Dataset entries:
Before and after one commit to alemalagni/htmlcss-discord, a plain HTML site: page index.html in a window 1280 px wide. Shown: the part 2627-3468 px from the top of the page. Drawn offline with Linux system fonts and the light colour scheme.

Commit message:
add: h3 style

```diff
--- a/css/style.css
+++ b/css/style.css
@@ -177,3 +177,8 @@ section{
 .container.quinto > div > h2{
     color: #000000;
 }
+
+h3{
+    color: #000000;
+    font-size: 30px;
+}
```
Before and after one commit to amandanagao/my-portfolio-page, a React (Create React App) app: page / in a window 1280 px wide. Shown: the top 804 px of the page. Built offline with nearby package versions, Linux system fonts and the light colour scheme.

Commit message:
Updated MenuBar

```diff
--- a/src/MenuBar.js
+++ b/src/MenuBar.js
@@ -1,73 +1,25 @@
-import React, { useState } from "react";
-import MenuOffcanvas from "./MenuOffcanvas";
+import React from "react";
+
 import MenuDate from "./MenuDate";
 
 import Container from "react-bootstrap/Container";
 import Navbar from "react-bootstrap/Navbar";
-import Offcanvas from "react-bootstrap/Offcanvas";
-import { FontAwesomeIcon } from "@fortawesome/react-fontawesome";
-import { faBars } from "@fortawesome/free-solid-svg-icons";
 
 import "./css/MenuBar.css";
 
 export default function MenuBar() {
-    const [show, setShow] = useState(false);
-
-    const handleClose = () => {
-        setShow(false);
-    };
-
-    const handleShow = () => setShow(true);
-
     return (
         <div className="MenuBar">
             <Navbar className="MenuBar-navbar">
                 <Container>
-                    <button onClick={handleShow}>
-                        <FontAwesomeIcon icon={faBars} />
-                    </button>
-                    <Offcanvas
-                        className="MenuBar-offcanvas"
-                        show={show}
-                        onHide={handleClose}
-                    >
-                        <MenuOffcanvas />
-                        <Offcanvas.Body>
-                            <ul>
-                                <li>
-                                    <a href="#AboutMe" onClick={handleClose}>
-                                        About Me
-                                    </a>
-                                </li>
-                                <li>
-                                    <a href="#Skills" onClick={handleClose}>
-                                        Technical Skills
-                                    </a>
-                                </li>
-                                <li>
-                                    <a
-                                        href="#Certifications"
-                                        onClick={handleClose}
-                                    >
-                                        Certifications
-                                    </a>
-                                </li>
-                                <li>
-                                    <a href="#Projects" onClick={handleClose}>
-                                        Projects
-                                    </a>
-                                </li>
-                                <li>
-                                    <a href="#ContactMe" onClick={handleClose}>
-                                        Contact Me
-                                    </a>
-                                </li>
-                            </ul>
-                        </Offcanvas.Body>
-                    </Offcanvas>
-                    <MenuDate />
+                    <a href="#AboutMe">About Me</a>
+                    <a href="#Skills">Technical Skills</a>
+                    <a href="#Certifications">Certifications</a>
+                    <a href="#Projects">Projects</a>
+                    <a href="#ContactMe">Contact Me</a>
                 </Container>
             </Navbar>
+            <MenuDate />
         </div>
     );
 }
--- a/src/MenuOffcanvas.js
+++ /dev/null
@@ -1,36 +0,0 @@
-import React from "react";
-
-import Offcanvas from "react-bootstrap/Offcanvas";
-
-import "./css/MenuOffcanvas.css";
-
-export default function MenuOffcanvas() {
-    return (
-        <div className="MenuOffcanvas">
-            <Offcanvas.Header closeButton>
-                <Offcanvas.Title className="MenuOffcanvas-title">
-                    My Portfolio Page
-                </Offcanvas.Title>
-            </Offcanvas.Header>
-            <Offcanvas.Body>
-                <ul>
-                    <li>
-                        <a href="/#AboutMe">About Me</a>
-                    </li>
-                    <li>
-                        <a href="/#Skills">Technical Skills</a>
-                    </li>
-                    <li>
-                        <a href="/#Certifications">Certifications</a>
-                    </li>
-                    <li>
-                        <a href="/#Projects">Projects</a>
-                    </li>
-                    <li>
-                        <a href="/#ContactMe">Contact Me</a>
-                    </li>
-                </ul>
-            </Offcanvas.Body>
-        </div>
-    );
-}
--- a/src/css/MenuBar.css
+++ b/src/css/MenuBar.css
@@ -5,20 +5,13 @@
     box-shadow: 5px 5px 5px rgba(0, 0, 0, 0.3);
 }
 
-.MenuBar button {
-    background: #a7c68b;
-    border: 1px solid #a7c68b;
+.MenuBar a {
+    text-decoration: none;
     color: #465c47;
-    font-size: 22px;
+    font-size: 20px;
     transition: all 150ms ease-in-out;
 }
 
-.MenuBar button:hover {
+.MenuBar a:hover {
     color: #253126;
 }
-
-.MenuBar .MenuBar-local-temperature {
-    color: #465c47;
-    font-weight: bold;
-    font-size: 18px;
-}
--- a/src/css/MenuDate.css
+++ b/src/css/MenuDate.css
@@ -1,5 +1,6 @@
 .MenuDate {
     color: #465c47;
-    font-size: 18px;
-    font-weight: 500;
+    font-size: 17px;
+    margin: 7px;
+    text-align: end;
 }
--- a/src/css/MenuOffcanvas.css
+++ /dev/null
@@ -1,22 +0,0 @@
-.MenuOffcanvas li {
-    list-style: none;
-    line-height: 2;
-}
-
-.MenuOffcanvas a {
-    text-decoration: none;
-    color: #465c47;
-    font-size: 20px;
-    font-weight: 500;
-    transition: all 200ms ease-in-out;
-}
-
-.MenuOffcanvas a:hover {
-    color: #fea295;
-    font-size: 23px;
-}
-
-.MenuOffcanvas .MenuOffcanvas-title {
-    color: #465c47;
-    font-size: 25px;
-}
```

WHAT THE TASK ASKS.
Show every line in the entries where the string "onClick" occurs.

YOUR RESPONSE.
-                    <button onClick={handleShow}>
-                                    <a href="#AboutMe" onClick={handleClose}>
-                                    <a href="#Skills" onClick={handleClose}>
-                                        onClick={handleClose}
-                                    <a href="#Projects" onClick={handleClose}>
-                                    <a href="#ContactMe" onClick={handleClose}>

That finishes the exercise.